  3. Referrals – Oh the almighty referral! HR Practitioners have come to hate referrals because too many times we are forced to hire the referred candidate based on their relationship with a member of the organization. Think about when the referral comes from the C-Level. We might as well throw up our hands and send an offer letter just because we are fed up fighting for consistent hiring processes. Why is it that we like to believe a candidate is immediately hire-able if they were referred by another member of the organization? Don’t get me wrong, referrals are a great way to increase your candidate pipeline. However they are a terrible way to hire if you are simply taking someone at their word that this is a good candidate. Referrals need to go through the same steps in the hiring processes as all other candidates.

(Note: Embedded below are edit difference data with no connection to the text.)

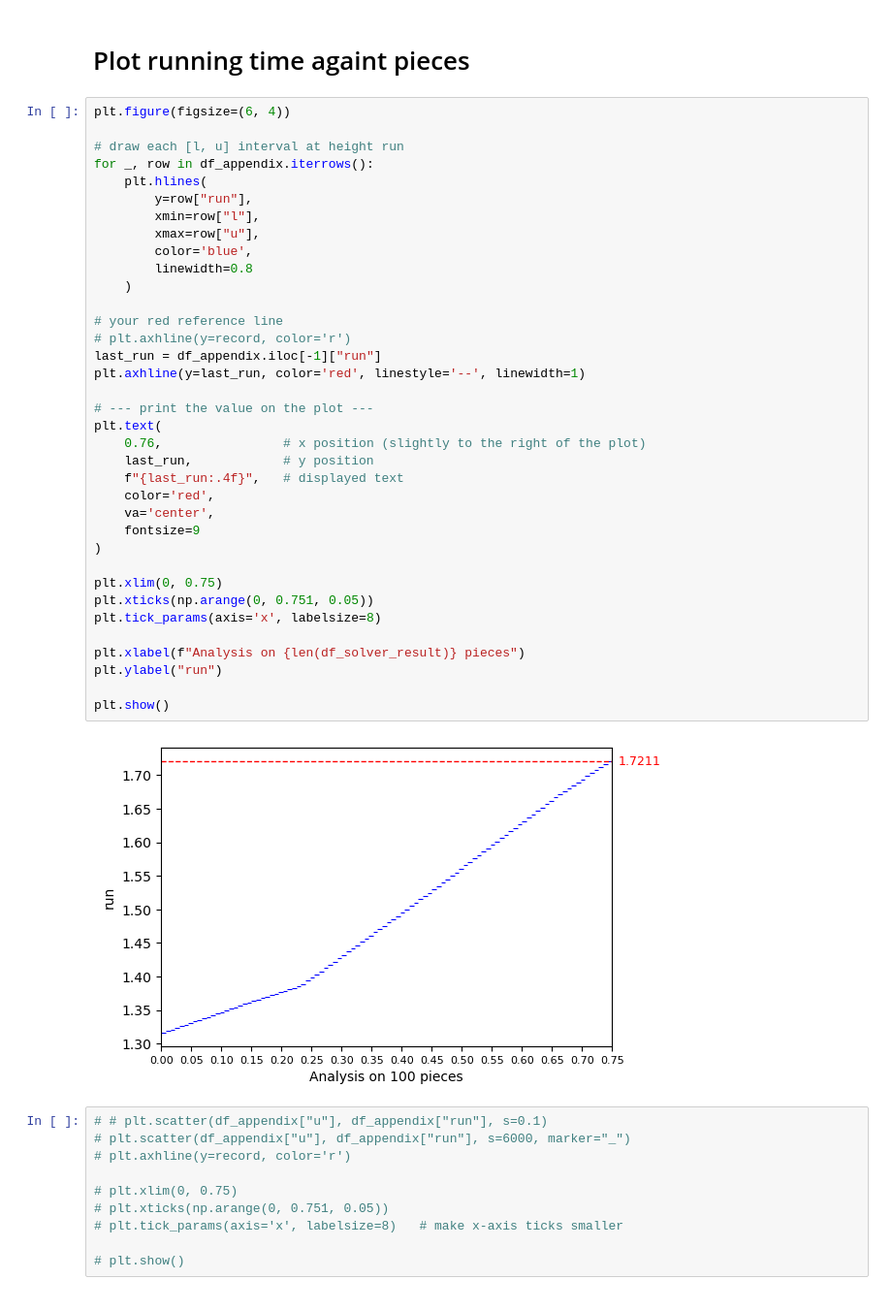
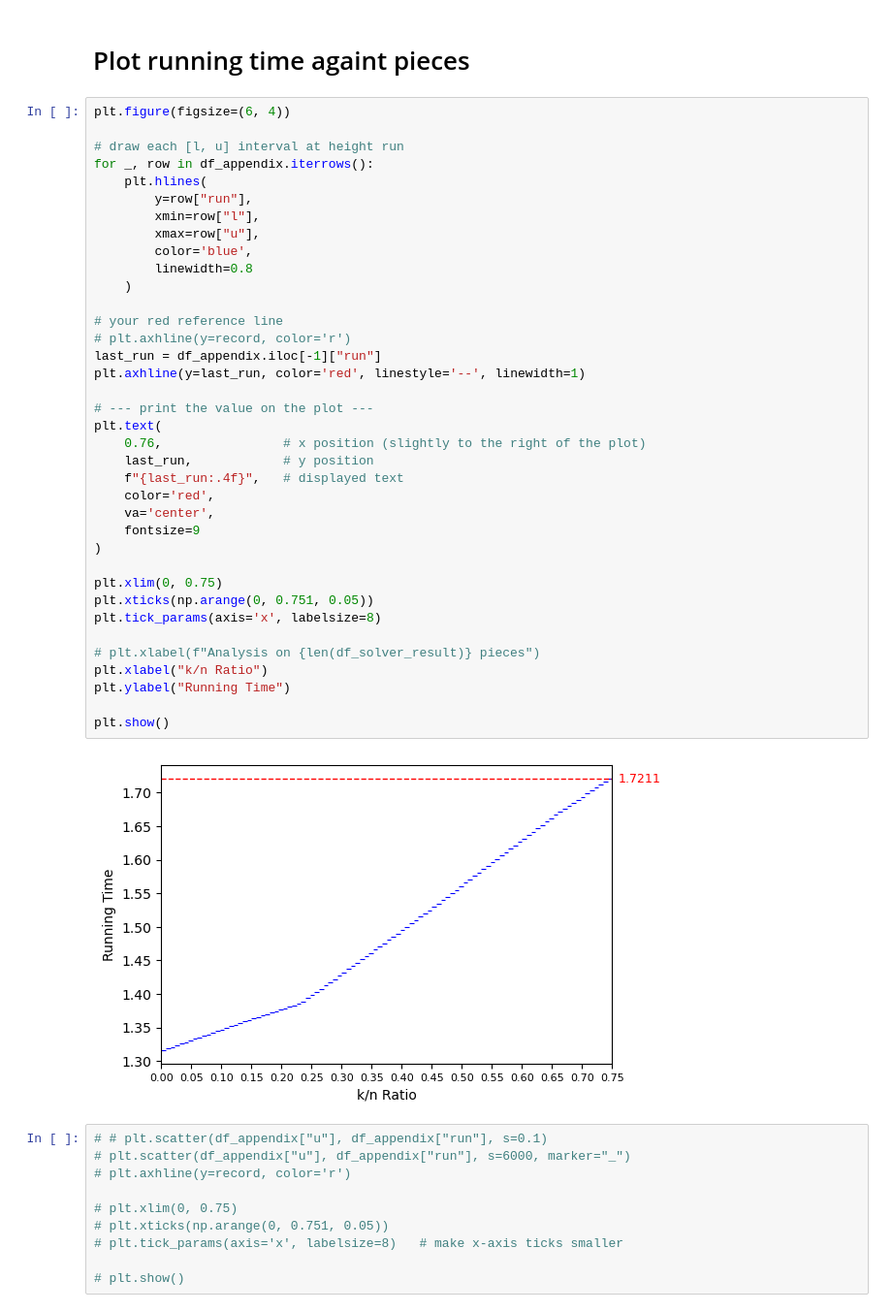
Before and after one commit to algo-unsw/coloring_pwa, a Jupyter notebook: fourc/fourc.ipynb, the cells around one changed output. Shown at 97% size. Cells and saved outputs as stored; diff of their text form.

```diff
--- a/fourc/fourc.ipynb
+++ b/fourc/fourc.ipynb
@@ -125,36 +125,37 @@ for _, row in df_appendix.iterrows():
     plt.hlines(
         y=row["run"],
         xmin=row["l"],
         xmax=row["u"],
         color='blue',
         linewidth=0.8
     )
 
 # your red reference line
 # plt.axhline(y=record, color='r')
 last_run = df_appendix.iloc[-1]["run"]
 plt.axhline(y=last_run, color='red', linestyle='--', linewidth=1)
 
 # --- print the value on the plot ---
 plt.text(
     0.76,                # x position (slightly to the right of the plot)
     last_run,            # y position
     f"{last_run:.4f}",   # displayed text
     color='red',
     va='center',
     fontsize=9
 )
 
 plt.xlim(0, 0.75)
 plt.xticks(np.arange(0, 0.751, 0.05))
 plt.tick_params(axis='x', labelsize=8)
 
-plt.xlabel(f"Analysis on {len(df_solver_result)} pieces")
-plt.ylabel("run")
+# plt.xlabel(f"Analysis on {len(df_solver_result)} pieces")
+plt.xlabel("k/n Ratio")
+plt.ylabel("Running Time")
 
 plt.show()
 # %% [output]
-[figure, old version]
+[figure, new version]
 # %%
 # # plt.scatter(df_appendix["u"], df_appendix["run"], s=0.1)
 # plt.scatter(df_appendix["u"], df_appendix["run"], s=6000, marker="_")
```
Also changed, not shown: 6 other files.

Long story short, my guidance is to do whatever you can to ensure that the tail is not wagging the dog. As selection practitioners we need to educate the decision makers who have influence over the hiring process about best practices when it comes to hiring. Keeping those people involved in the process is important but we also need to ensure they aren’t driving the process. If they are driving it, then they are simply viewing the recruiters as administrative assistants. We need to consult with the decision makers to display the value we bring to the hiring process. We need their input, for sure, because they are experts in their fields and we need their input on those technical skills needed for successful job performance. But we need to remind them that WE are the selection experts.

The Ultimate Hiring Manager’s Guide

Paul Glatzhofer Paul Glatzhofer is the VP of Talent Solutions based in the Pittsburgh office of PSI Services LLC. He works primarily with organizations that are implementing global assessment and development systems at the leadership level. Paul’s work includes leadership development, leadership skills training, coaching, leadership and executive selection, turnover and ROI analysis, and ongoing feedback development.